Q: In America, where many people have access to nutritious foods, are dietary supplements really necessary?
Ward: Dietary supplements are typically necessary. Although we have a bountiful, nutritious food supply, most Americans do not eat perfectly every day. And in many cases, they may leave out entire food groups, which means missing out on beneficial nutrients. Research shows Americans don’t get enough whole grains, fruits, vegetables, and dairy. According to the 2015 Dietary Guidelines for Americans Committee (DGAC) report, kids and adults often fall short on calcium, vitamin D, potassium, and fiber. Iron is a nutrient of concern for women in their childbearing years. In addition, the DGAC report says most Americans have a low intake of vitamins A, C, and E, folate, and magnesium.
Low Dog: The short answer is yes. The Centers for Disease Control and Prevention estimates that 30 million Americans are deficient in vitamin B6, 18 million are deficient in vitamin B12, 66 million have insufficient vitamin D, and approximately 10 percent of women between ages 12 and 49 years are deficient in iron. These are staggering statistics.
Q: Who should consider taking a supplement?
Bowden: Supplement regimens can be designed to support any health condition or concern. There are wonderful formulas for the brain, there are nutrients you can take to enhance heart health, and anyone with hepatitis will find many supplements that help the liver. Healthy people can benefit from supplements, as well—almost no one gets enough magnesium or vitamin D, for example.
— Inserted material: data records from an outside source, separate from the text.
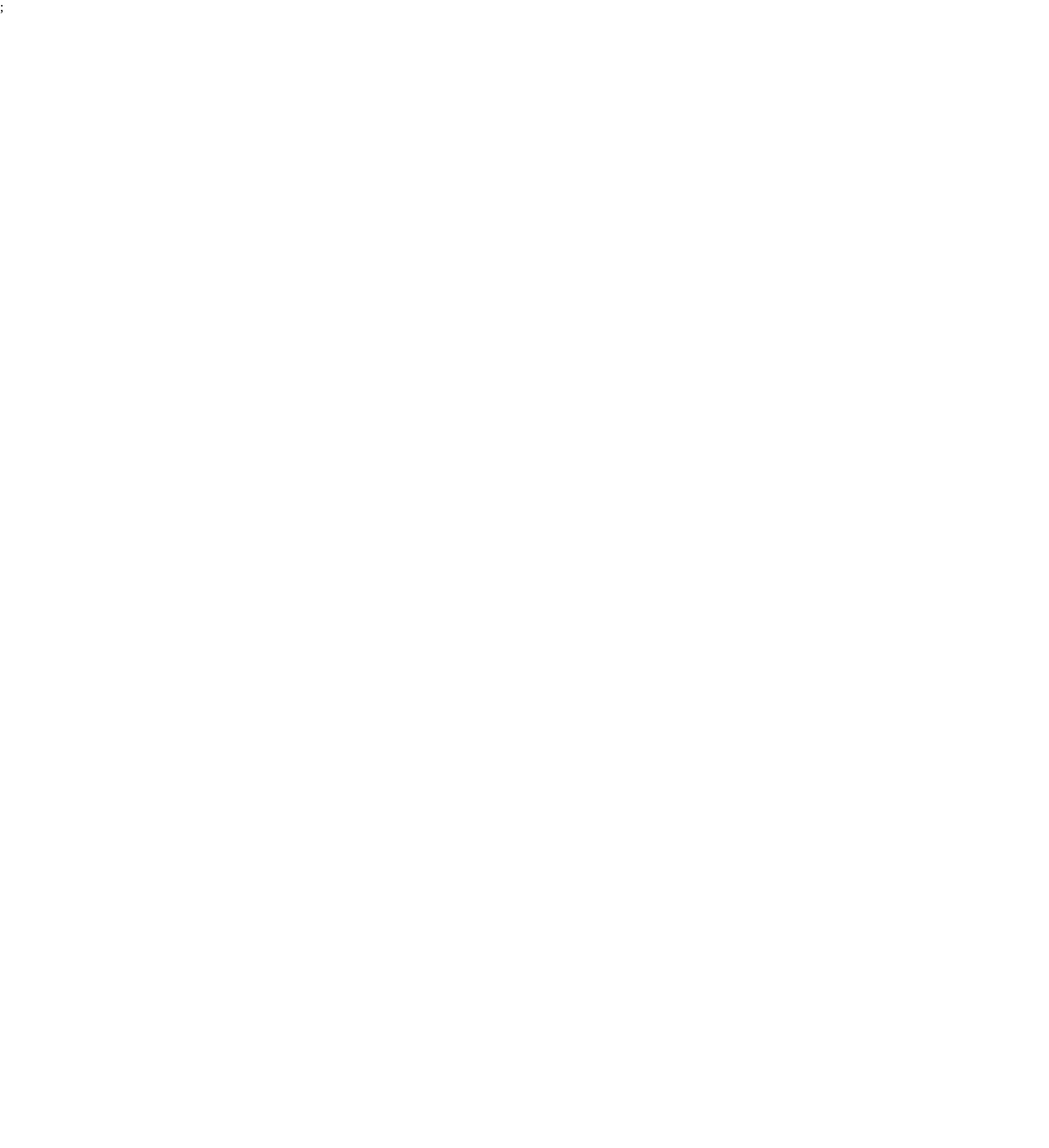
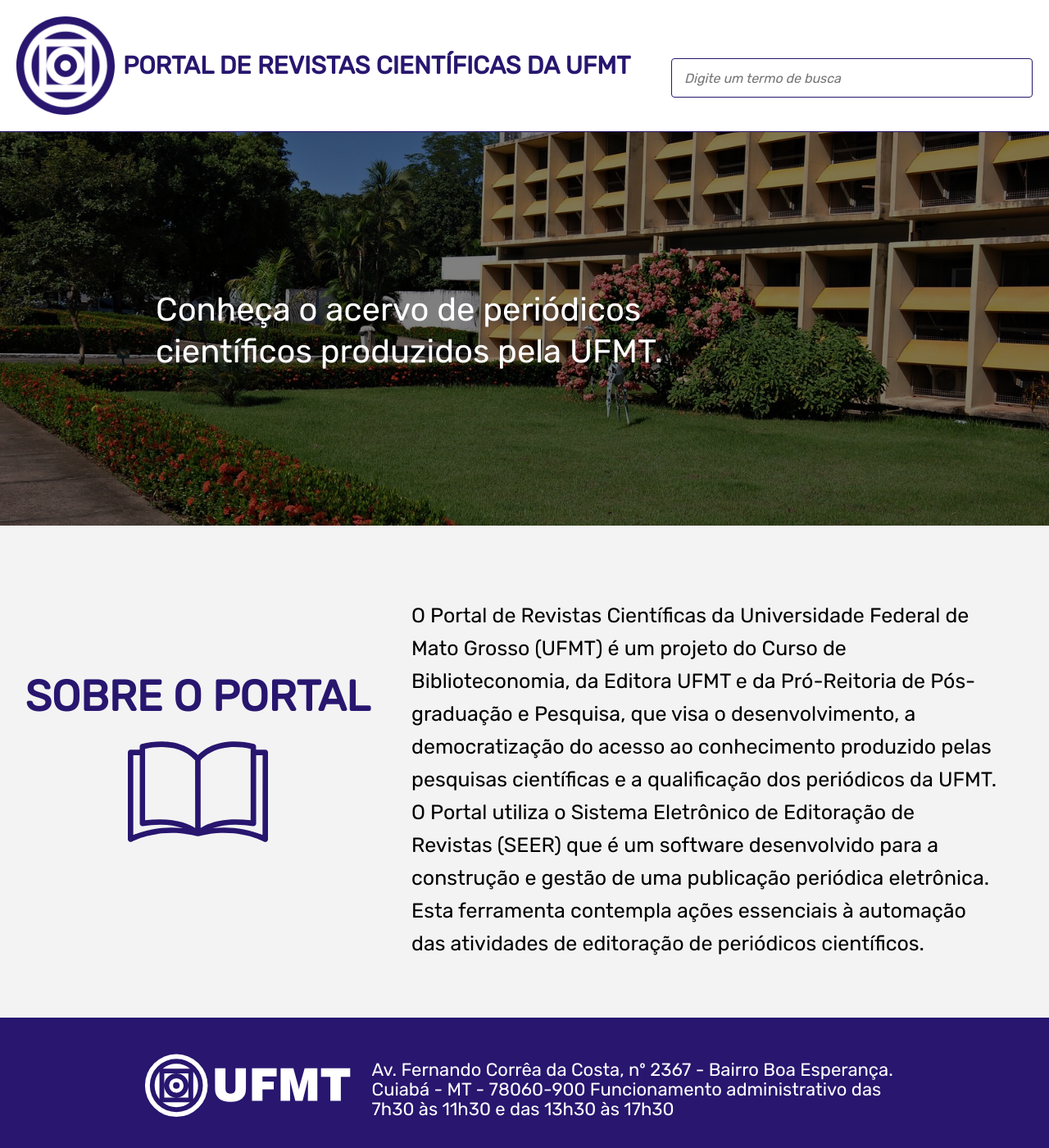
Before and after one commit to ejklock/revistas-ufmt-react, a React (Create React App) app: page / in a window 1280 px wide. Shown: the top 1400 px of the page at 82% size. Before the commit the page ends 800 px from the top, so only its background shows below. Built offline with nearby package versions, Linux system fonts and the light colour scheme.

Commit message:
- implementada navbar  - implementado footer - implementado seção sobre  o portal  - implementada banner com imagem e texto em over

```diff
--- a/src/App.js
+++ b/src/App.js
@@ -5,7 +5,7 @@
 function App() {
   return (
     <>
-      <Routes />;
+      <Routes />
       <GlobalStyle />
     </>
   );
--- /dev/null
+++ b/src/components/Footer/index.js
@@ -0,0 +1,19 @@
+import React from 'react';
+
+import { Container } from './styles';
+
+export default function Footer(props) {
+  const { logo = '' } = props;
+  return (
+    <Container>
+      <footer>
+        <img src={logo} alt="Logo da UFMT" />
+        <p>
+          Av. Fernando Corrêa da Costa, nº 2367 - Bairro Boa Esperança. Cuiabá -
+          MT - 78060-900 Funcionamento administrativo das 7h30 às 11h30 e das
+          13h30 às 17h30
+        </p>
+      </footer>
+    </Container>
+  );
+}
--- /dev/null
+++ b/src/components/Footer/styles.js
@@ -0,0 +1,47 @@
+import styled from 'styled-components';
+
+export const Container = styled.div`
+  background-color: #28166f;
+  padding: 20px;
+  color: #ffff;
+  footer {
+    display: flex;
+    justify-content: center;
+    align-items: center;
+    align-content: center;
+    img {
+      width: 180px;
+
+      height: 90px;
+    }
+
+    p {
+      font-family: 'Rubik';
+      font-size: 10px;
+      margin-left: 10px;
+      margin-top: 10px;
+
+      color: #ffff;
+      width: 667px;
+    }
+  }
+
+  @media screen and (min-width: 768px) {
+    flex-direction: row;
+
+    padding: 40px;
+    footer {
+      justify-content: center;
+      p {
+        font-size: 22px;
+        line-height: 24px;
+      }
+
+      img {
+        width: 284px;
+
+        height: 86px;
+      }
+    }
+  }
+`;
--- /dev/null
+++ b/src/components/ImageOverTextBanner/index.js
@@ -0,0 +1,14 @@
+import React from 'react';
+
+import { Container, TextContainer } from './styles';
+
+export default function ImageOverTextBanner(props) {
+  const { image = '' } = props;
+  return (
+    <Container image={image}>
+      <TextContainer>
+        <p>Conheça o acervo de periódicos científicos produzidos pela UFMT.</p>
+      </TextContainer>
+    </Container>
+  );
+}
--- /dev/null
+++ b/src/components/ImageOverTextBanner/styles.js
@@ -0,0 +1,45 @@
+import styled from 'styled-components';
+
+export const Container = styled.div`
+  display: flex;
+  flex-direction: row;
+  background: linear-gradient(rgba(0, 0, 0, 0.5), rgba(0, 0, 0, 0.5)),
+    url(${props => props.image});
+  background-repeat: no-repeat;
+
+  height: 248px;
+  background-size: cover;
+  background-position: center;
+  @media screen and (min-width: 768px) {
+    height: 60vh;
+  }
+`;
+
+export const TextContainer = styled.div`
+  display: flex;
+  align-self: center;
+  width: 278px;
+  height: 46px;
+  margin-left: 49px;
+  margin-right: 49px;
+  p {
+    display: flex;
+    font-family: 'Rubik';
+    font-size: 18px;
+    line-height: 24px;
+    color: #ffff;
+  }
+
+  @media screen and (min-width: 768px) {
+    margin-left: 190px;
+    width: 619px;
+    height: 98px;
+    p {
+      display: flex;
+      font-family: 'Rubik';
+      font-size: 40px;
+      line-height: 51px;
+      color: #ffff;
+    }
+  }
+`;
--- a/src/components/NavBar/index.js
+++ b/src/components/NavBar/index.js
@@ -6,7 +6,7 @@
   constructor(props) {
     super(props);
     this.state = {
-      toggled: false,
+      menuOpen: false,
     };
 
     this.handleToggleClick = this.handleToggleClick.bind(this);
@@ -14,47 +14,44 @@
 
   handleToggleClick(e) {
     e.preventDefault();
-    console.log(e);
-    this.setState();
+    const { menuOpen } = this.state;
+    this.setState({ menuOpen: !menuOpen });
   }
 
   render() {
     const { brandImage, brandText } = this.props;
+    const { menuOpen = false } = this.state;
 
-    return '';
-    // return (
-    //   <Nav>
-    //     <div className="brand-container">
-    //       <a className="brand" href="/">
-    //         <img src={brandImage} alt="" />
-    //         <h1>{brandText}</h1>
-    //       </a>
-    //       <button
-    //         type="button"
-    //         id="navbar-toggle"
-    //         onClick={this.handleToggleClick}
-    //       >
-    //         <FaBars />
-    //       </button>
-    //     </div>
+    return (
+      <Nav open={menuOpen}>
+        <div className="brand-container">
+          <a className="brand" href="/">
+            <img src={brandImage} alt="" />
+            <h1>{brandText}</h1>
+          </a>
+          <button
+            type="button"
+            id="navbar-toggle"
+            onClick={this.handleToggleClick}
+          >
+            <FaBars />
+          </button>
+        </div>
 
-    //     <ul className="mainNav">
-    //       <li>
-    //         <form>
-    //           <div className="search-container">
-    //             <input
-    //               type="text"
-    //               className="search-box"
-    //               placeholder="Digite um termo de busca"
-    //             />
-    //             <li>
-    //               <FaSearch />
-    //             </li>
-    //           </div>
-    //         </form>
-    //       </li>
-    //     </ul>
-    //   </Nav>
-    // );
+        <ul className="mainNav">
+          <li>
+            <form>
+              <div className="search-container">
+                <input
+                  type="text"
+                  className="search-box"
+                  placeholder="Digite um termo de busca"
+                />
+              </div>
+            </form>
+          </li>
+        </ul>
+      </Nav>
+    );
   }
 }
--- a/src/components/NavBar/style.js
+++ b/src/components/NavBar/style.js
@@ -1,8 +1,9 @@
 import styled from 'styled-components';
 
 const Nav = styled.nav`
-  padding: 30px;
+  padding: 20px;
 
+  border-bottom: 1px solid #28166f;
   .brand-container {
     display: flex;
     justify-content: space-between;
@@ -11,20 +12,20 @@
       border: none;
       svg {
         color: #28166f;
+        margin: 5px;
 
         cursor: pointer;
 
-        font-size: 30px;
-      }
-      svg:hover {
-        color: black;
+        font-size: 36px;
       }
     }
   }
 
   ul {
     list-style-type: none;
-    display: none;
+
+    display: ${props => (props.open ? 'flex' : 'none')};
+
     flex-direction: column;
     align-items: normal;
     margin-top: 10px;
@@ -37,12 +38,12 @@
     .search-box {
       border: 1px solid #28166f;
       font-family: 'Rubik';
+
       font-style: italic;
       height: 48px;
       width: 100%;
       width: -moz-available; /* WebKit-based browsers will ignore this. */
       width: -webkit-fill-available; /* Mozilla-based browsers will ignore this. */
-      width: fill-available;
       padding: 10px 15px;
       border-radius: 4px;
       font-size: 16px;
@@ -72,17 +73,18 @@
   }
   @media screen and (min-width: 768px) {
     display: flex;
+    flex-wrap: wrap;
     justify-content: space-between;
     .brand-container {
       display: flex;
       flex-direction: row;
       .brand {
         img {
-          width: 122px;
-          height: 122px;
+          width: 120px;
+          height: 120px;
         }
         h1 {
-          font-size: 40px;
+          font-size: 30px;
         }
       }
 
@@ -96,7 +98,8 @@
     ul {
       list-style: none;
       display: flex;
-      flex-direction: row-reverse;
+      justify-content: flex-end;
+      flex-direction: row;
       flex-grow: 1;
       align-items: center;
 
--- /dev/null
+++ b/src/components/SectionGrey/index.js
@@ -0,0 +1,26 @@
+import React from 'react';
+
+import { Container, SectionIcon } from './styles';
+
+export default function SectionGrey(props) {
+  const { Icon } = props;
+  return (
+    <Container>
+      <SectionIcon>
+        <h1>SOBRE O PORTAL</h1>
+        <Icon />
+      </SectionIcon>
+      <p>
+        O Portal de Revistas Científicas da Universidade Federal de Mato Grosso
+        (UFMT) é um projeto do Curso de Biblioteconomia, da Editora UFMT e da
+        Pró-Reitoria de Pós-graduação e Pesquisa, que visa o desenvolvimento, a
+        democratização do acesso ao conhecimento produzido pelas pesquisas
+        científicas e a qualificação dos periódicos da UFMT. O Portal utiliza o
+        Sistema Eletrônico de Editoração de Revistas (SEER) que é um software
+        desenvolvido para a construção e gestão de uma publicação periódica
+        eletrônica. Esta ferramenta contempla ações essenciais à automação das
+        atividades de editoração de periódicos científicos.
+      </p>
+    </Container>
+  );
+}
--- /dev/null
+++ b/src/components/SectionGrey/styles.js
@@ -0,0 +1,73 @@
+import styled from 'styled-components';
+
+export const Container = styled.section`
+  background-color: #f3f3f3;
+  display: flex;
+  flex-direction: column;
+  align-items: center;
+  padding: 30px;
+  align-content: center;
+
+  p {
+    font-family: 'Rubik';
+    font-size: 12px;
+    line-height: 19px;
+  }
+
+  @media screen and (min-width: 768px) {
+    display: flex;
+    flex-direction: row;
+    align-items: center;
+    align-content: center;
+    padding-left: 20px;
+    padding-right: 20px;
+    padding-top: 50px;
+
+    p {
+      font-family: 'Rubik';
+      font-size: 25px;
+      padding: 40px;
+      line-height: 40px;
+    }
+  }
+`;
+
+export const SectionIcon = styled.div`
+  flex-direction: column;
+  text-align: center;
+  padding-bottom: 20px;
+  scroll-padding-left: 20px;
+
+  h1 {
+    font-family: 'Rubik';
+    font-size: 17px;
+    color: #28166f;
+    width: 200px;
+    line-height: 13px;
+    font-weight: bold;
+  }
+
+  svg {
+    margin-top: 10px;
+    width: 59px;
+    height: 42px;
+    fill: #28166f;
+  }
+
+  @media screen and (min-width: 768px) {
+    h1 {
+      font-family: 'Rubik';
+      font-size: 52px;
+      color: #28166f;
+      width: 442px;
+      line-height: 42px;
+      font-weight: bold;
+    }
+
+    svg {
+      width: 239px;
+      height: 171px;
+      fill: #28166f;
+    }
+  }
+`;
--- a/src/pages/Main/index.js
+++ b/src/pages/Main/index.js
@@ -1,8 +1,14 @@
 import React from 'react';
 import { Container } from './styles';
 import NavBar from '../../components/NavBar';
+import ImageOverTextBanner from '../../components/ImageOverTextBanner';
+import Footer from '../../components/Footer';
+import SectionGrey from '../../components/SectionGrey';
 
 import Brand from '../../assets/img/ufmt-logo.png';
+import Logo from '../../assets/img/logo_ufmt_negativo_Prancheta.svg';
+import { ReactComponent as Book } from '../../assets/img/book.svg';
+import Banner from '../../assets/img/ufmt-library-photo-1600.jpg';
 
 export default function Main() {
   return (
@@ -11,6 +17,9 @@
         brandImage={Brand}
         brandText="Portal de Revistas Científicas da UFMT"
       />
+      <ImageOverTextBanner image={Banner} />
+      <SectionGrey Icon={Book} />
+      <Footer logo={Logo} />
     </Container>
   );
 }
```
Also changed, not shown: src/components/SearchInput/index.js (added, +13 -0 lines), src/components/SearchInput/style.js (added, +15 -0 lines), src/assets/img/book.svg (added).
Low Dog: Women planning on becoming pregnant, women who are pregnant or breast-feeding, people over the age of 50, low-income kids and adults who may be at higher risk for a low-nutrition diet, vegetarians and vegans, competitive athletes, as well as those taking drugs that can deplete key nutrients. Anyone who falls in these groups should take a basic multivitamin/mineral.
Ward: People who leave one or more food groups out of their diets, overweight people, chronic dieters, and anyone who fails to get the recommended servings from each of the food groups every day, particularly teens.
Q: What should be considered before starting a supplement regimen?
Low Dog: Look up what someone your age and gender should be taking. Aim to get 50–100 percent of the Daily Value (DV) in your supplement for most vitamins and minerals, with the exception of iron, calcium, and magnesium. Calcium and magnesium are minerals that are taken in milligrams (mg), not micrograms (mcg). So these won’t be found in large quantities in a one-daily kind of supplement. And, unless your health care provider specifically recommends it, only young children, menstruating women, and pregnant or breast-feeding women should take iron supplements.
Bowden: You should consider what you’re trying to accomplish. If you’re basically healthy and taking a supplement for insurance, you probably don’t need dozens of supplements. If you’re pregnant, older, under a lot of stress, or if your liver or heart is compromised in some way, then it’s a different story and you should work with a competent, nutritionally educated health provider to come up with an individualized supplement plan that works for you.
Q: Is a multivitamin a good choice for most people? Why or why not?
Low Dog: I’m an advocate for people taking a very basic multivitamin that provides 50–100 percent of the DV for most vitamins and the trace minerals.
I recommend people consider taking a multivitamin/mineral, additional vitamin D, and possibly additional calcium and magnesium based upon their diet. You should also consider taking an omega-3 supplement if you don’t consume fish or seafood regularly, especially during pregnancy and while breast-feeding.
Ward: Multivitamins with 100 percent of the DV or less cover most of the bases and fill in gaps in a balanced diet. I take a multivitamin every day, as well as calcium and vitamin D.
Q: Are there health risks associated with taking supplements?
Ward: It is possible to take too many supplements, just like it’s possible to eat too much. Health risks depend on what you are taking. There are no known health risks associated with a multivitamin that contains reasonable amounts of vitamins and minerals and no botanicals or other substances.
Low Dog: You can overdo taking supplements. When people take too much iron, for instance, it is stored in the pancreas and liver and other areas of the body where it can cause damage. High intakes of vitamin B6 (>150 mg/day) may harm the nerves. There remain issues regarding quality, particularly with herbal products. People taking prescription drugs that are critical for their health may be at risk for drug-supplement-herb interaction. So, yes, there are risks. But there are also significant risks associated with being deficient in key nutrients, especially during pregnancy and early childhood development.
Q: How can people make safe decisions about which supplements to take and how much?
Low Dog: You have to learn to be a savvy consumer. Many health care professionals are not adequately trained to provide counseling about dietary supplements. Check out the websites of the Linus Pauling Institute at Oregon State University or the Office of Dietary Supplements for reliable, unbiased information.